Teaching life lessons inside and outside the ring
It didn’t take long before Paul Zahra was hooked on being a boxing coach.
His introduction to the role came when he was a fighting in Scotland and Ireland as part of a boxing tour that included coaches and athletes from the St. Catharines Boxing Club.
“I remember being a fighter listening to my coach and having a fighter in front of me and going off my instructions, I kind of got the bug,” said the 52-year-old St. Catharines native who will be honoured at the Niagara Legends Boxing Show Friday at the Merritton Community Centre along with fellow St. Catharines Boxing Club coaches John Robertson, former pro boxer Ralph Racine from Niagara Falls, Napper’s Boxing Club coach Julia Dimarcantonio, and Steeltown Boxing Club founder and coach Bob Wilcox.
The former boxer describes coaching boxing as different to being the one in the ring throwing punches.
“When you are in the ring, you are getting punched and you get that adrenaline,” the Holy Cross alumnus said. “When you coach a fighter for so long and spend so much time with them like we do, their successes are our successes and when you see them win, you get that adrenaline rush. It is not the same as fighting but I think that it is more satisfying for me.”
He has been coaching at the St. Catharines Boxing Club for more than 20 years and is motivated by his passion for the sport.
“As a coach, we all love the sport and we have an awesome responsibility as coaches,” said the academy sergeant major at Robert Land Academy, who is in charge of drill discipline, deportment for staff and students and helping to run the day to day operations at the school.
“We train our fighters and they trust in us that we are going to give them the skills they need to be successful in the ring. And they trust that when they are being overwhelmed in the ring, that we will keep them safe and throw in the towel and make sure that they don’t get hurt.”
Getting fighters ready to step in the ring is a long process.
“You learn a lot about them. You interact with those fighters, male and female, and you learn whey they joined the club. Maybe they have been picked on or bullied or they want to lose weight or they love the sport. When you talk with them, you become part of their lives.”
That relationship becomes much more than just about boxing.

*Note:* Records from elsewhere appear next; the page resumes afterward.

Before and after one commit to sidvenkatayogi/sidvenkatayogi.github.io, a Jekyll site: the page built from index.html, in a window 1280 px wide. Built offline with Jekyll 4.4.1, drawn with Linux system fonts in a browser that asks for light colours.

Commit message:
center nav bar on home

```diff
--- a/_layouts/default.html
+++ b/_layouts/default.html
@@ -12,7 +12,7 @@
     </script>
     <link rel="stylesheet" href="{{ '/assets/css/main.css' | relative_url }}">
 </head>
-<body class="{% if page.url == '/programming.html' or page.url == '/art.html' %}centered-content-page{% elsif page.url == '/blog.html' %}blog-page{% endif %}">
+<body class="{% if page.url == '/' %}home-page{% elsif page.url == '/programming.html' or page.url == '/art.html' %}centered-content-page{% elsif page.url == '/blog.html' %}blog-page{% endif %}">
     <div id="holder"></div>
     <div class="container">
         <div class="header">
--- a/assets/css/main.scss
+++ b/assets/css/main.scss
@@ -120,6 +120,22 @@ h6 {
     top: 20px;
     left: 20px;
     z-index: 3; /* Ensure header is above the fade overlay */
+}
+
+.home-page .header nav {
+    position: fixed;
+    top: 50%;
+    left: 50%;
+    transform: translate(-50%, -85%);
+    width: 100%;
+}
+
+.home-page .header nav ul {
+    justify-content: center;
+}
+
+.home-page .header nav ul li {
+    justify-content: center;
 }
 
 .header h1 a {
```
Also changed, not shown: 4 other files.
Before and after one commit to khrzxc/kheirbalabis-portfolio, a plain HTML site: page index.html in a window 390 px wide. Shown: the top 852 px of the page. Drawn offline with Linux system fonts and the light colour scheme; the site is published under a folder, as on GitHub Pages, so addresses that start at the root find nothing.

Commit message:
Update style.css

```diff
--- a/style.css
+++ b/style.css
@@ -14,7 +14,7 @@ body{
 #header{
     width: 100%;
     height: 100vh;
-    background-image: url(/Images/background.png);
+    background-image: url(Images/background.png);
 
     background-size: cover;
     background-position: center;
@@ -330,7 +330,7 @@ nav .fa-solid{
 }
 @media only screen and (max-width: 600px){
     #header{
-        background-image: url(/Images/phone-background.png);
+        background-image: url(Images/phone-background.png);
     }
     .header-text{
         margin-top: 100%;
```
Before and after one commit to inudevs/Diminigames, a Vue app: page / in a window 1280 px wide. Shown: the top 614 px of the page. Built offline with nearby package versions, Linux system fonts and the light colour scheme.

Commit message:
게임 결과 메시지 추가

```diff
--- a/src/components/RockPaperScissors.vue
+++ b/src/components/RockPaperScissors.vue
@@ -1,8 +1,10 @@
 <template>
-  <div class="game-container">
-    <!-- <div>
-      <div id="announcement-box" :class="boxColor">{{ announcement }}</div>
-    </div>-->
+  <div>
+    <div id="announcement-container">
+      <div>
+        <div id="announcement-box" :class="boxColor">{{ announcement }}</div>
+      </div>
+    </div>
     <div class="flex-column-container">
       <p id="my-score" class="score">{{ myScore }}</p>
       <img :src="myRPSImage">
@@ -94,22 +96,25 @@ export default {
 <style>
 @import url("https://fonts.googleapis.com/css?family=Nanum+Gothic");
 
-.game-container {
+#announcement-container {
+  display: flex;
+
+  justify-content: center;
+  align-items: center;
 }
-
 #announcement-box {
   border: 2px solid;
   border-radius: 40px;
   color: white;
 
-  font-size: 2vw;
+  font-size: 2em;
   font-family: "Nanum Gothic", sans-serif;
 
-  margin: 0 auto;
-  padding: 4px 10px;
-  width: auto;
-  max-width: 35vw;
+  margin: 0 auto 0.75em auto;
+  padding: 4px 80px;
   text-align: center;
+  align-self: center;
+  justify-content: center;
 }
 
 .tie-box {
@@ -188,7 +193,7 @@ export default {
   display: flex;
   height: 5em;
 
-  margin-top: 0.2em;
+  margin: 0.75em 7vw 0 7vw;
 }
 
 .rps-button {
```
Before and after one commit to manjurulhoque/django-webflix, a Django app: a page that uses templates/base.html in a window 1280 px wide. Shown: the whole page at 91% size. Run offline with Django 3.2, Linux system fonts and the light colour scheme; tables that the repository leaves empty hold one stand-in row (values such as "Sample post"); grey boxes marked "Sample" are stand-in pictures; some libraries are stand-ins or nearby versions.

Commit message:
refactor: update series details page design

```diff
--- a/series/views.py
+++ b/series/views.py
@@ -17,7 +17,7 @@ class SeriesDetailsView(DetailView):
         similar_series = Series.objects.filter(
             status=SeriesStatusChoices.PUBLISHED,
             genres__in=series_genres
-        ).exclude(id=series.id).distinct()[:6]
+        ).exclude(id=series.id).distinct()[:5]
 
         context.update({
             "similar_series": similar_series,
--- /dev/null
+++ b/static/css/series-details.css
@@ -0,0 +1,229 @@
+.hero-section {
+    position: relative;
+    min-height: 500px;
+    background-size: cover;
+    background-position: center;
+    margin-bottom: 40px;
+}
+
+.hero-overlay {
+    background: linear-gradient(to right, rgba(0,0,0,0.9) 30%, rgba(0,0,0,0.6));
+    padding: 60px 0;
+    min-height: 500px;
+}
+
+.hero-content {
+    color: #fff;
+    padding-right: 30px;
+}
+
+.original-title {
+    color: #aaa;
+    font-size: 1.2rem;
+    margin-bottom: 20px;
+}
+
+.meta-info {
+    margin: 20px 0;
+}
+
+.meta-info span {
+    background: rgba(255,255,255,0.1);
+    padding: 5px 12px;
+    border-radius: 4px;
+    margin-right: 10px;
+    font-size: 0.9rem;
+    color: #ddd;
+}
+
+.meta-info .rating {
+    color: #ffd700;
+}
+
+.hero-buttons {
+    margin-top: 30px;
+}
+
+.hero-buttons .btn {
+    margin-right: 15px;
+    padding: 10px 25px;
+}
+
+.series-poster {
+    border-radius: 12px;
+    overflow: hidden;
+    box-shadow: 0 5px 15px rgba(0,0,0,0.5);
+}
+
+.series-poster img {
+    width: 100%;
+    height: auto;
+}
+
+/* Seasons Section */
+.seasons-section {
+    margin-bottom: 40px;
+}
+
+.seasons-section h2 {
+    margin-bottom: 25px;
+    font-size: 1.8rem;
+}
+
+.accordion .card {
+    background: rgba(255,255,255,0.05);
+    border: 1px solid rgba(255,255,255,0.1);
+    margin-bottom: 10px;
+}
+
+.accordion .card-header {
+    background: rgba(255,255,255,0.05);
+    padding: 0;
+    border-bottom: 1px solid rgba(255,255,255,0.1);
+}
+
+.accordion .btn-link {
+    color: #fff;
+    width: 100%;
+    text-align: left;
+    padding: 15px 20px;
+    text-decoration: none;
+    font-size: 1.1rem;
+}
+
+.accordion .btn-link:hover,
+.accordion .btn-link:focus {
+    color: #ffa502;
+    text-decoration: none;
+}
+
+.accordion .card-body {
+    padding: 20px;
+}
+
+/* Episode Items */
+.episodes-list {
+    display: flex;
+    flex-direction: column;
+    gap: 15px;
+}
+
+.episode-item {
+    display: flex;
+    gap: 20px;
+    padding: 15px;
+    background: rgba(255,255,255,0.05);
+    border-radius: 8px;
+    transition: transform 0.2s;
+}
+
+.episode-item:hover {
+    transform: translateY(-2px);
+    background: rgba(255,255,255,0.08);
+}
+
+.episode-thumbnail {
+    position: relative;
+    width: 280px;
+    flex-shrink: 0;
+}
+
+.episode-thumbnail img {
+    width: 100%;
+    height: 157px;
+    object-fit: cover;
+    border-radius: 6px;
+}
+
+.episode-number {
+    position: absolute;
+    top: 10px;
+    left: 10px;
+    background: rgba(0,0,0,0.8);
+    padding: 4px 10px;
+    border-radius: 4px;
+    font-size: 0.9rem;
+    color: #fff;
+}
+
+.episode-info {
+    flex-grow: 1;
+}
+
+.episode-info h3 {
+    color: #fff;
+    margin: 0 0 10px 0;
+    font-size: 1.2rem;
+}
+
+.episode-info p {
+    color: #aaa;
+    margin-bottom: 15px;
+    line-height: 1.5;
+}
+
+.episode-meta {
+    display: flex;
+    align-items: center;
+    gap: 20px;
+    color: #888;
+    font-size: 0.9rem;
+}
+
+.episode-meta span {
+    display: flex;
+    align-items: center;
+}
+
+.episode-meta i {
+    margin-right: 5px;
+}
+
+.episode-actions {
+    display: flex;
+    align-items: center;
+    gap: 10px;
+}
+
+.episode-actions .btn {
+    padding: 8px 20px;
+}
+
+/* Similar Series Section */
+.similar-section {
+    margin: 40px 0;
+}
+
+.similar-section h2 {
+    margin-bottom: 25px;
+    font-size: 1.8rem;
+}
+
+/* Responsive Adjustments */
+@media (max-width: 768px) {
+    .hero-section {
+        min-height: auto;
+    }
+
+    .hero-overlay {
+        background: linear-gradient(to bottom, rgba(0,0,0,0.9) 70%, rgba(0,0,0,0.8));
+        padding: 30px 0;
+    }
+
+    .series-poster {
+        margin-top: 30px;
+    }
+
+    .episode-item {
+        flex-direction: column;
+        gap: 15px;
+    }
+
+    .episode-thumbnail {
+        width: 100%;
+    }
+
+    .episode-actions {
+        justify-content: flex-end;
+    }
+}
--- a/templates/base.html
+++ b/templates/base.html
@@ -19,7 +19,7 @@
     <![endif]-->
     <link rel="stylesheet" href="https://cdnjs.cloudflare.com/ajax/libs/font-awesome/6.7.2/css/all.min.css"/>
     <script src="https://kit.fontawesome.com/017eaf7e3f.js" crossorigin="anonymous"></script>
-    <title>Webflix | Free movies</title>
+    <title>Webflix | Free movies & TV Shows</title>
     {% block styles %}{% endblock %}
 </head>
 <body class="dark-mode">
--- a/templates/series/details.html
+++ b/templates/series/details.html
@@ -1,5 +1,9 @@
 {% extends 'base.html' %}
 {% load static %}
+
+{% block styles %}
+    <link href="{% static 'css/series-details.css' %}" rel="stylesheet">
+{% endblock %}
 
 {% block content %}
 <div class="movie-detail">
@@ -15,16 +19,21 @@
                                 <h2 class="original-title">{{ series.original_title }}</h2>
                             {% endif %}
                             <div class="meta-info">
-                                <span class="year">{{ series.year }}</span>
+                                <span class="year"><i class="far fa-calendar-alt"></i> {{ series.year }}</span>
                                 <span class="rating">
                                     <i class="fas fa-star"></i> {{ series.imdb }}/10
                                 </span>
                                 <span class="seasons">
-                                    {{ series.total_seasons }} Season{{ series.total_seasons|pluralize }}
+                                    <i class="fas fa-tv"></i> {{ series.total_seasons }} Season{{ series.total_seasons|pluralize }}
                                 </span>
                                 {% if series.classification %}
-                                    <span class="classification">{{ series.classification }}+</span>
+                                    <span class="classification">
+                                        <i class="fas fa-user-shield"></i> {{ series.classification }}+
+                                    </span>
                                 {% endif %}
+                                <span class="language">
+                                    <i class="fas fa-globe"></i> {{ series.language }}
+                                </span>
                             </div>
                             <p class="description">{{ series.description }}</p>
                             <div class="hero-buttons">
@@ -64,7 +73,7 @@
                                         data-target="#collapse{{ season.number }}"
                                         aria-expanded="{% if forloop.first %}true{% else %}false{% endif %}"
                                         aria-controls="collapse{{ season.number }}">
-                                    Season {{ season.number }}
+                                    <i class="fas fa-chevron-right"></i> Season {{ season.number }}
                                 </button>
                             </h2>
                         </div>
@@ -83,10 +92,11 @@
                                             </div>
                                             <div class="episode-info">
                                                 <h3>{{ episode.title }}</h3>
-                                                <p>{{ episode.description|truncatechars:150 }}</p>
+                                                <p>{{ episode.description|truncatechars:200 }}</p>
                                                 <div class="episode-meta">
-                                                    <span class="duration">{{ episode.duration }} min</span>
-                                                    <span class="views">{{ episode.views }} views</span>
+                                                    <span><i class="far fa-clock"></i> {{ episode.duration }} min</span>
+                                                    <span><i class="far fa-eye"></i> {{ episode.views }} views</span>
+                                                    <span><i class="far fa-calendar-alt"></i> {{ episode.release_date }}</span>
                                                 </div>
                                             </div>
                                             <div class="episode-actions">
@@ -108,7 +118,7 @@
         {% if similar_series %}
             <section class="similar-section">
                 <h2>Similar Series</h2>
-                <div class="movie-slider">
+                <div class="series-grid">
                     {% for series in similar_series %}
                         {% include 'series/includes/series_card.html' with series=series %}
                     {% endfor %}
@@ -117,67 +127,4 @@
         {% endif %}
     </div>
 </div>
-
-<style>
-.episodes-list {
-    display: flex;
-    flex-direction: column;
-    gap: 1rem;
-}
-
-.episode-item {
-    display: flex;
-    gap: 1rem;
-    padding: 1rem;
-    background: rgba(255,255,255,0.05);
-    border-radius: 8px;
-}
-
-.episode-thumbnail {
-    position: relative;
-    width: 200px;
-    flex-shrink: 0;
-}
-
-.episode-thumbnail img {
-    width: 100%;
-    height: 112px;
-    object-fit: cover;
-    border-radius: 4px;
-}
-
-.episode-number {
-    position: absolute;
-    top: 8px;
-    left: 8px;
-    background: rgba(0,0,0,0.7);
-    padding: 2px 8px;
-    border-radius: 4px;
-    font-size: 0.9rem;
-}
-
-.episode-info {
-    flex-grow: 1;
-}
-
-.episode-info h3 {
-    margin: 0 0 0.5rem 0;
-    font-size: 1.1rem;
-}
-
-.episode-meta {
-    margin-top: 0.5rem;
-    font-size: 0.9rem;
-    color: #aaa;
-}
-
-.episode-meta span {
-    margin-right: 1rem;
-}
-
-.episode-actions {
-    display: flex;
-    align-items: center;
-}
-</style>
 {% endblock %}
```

“We talk to them about dealing with girlfriends and boyfriends and moms and dads and how to navigate different things at school and life,” he said. “We just don’t train a fighter. We train a whole person and their successes out of the ring are our successes too because we spend so much time with them and we watch them grow up.”
Zahra’s has a number of coaching philosophies.
“We are not going to put anyone in the ring unless they can be safe. We want to make sure that they are well-trained.”
In sparring, Zahra will never put two inexperienced fighters against each other.
“They just beat the crap out of each other so I will put an experienced one in against an amateur so he or she can learn. When I have an experienced fighter, I tell them to work with the guy.”
Another unbreakable rule of Zahra’s and the club’s is they don’t want their athletes fighting on the street.
“Most fighters don’t fight on the street because they get enough in the gym. If we find out they are fighting on the street and they are coming in here so that they can be thugs on the street, we are not going to have them. We don’t want them.”
Zahra has had many highlights in his coaching career.
“Going to Ringside and having some of our fighters win the world championships was great. Every coach wants a senior open fighter and we have had a number of them over the years,” he said. “You have a guy like Jim (James Hughes). He went to the Olympic trials and that was pretty amazing. I brag about that all the time and I brag about all these kids. As coaches, I think we live through them a little bit, especially if we have fought before.”
Zahra is thrilled to be recognized as a Niagara Boxing Legend.
“I am honoured to be inducted into the Niagara Boxing Legends. When I look at the people on that list, I feel very fortunate and and very humbled to be included amongst them. It is a pretty awesome group.”
Tickets for the boxing show, which starts at 7:30 p.m., are $20 in advance and $25 at the door. For more information about tickets, call 905-988-1244 or email the club at email@example.com
Several St. Catharines Boxing Club members will be fighting on the card, including current Ontario senior open champion Dennis Steingart. Also scheduled to fight are Gavin Freel, Dylan Maisonneuve, Omar Nori, Riley Willis, Kyle Dickson, Josh Erb and Phoenix Young-Lazo.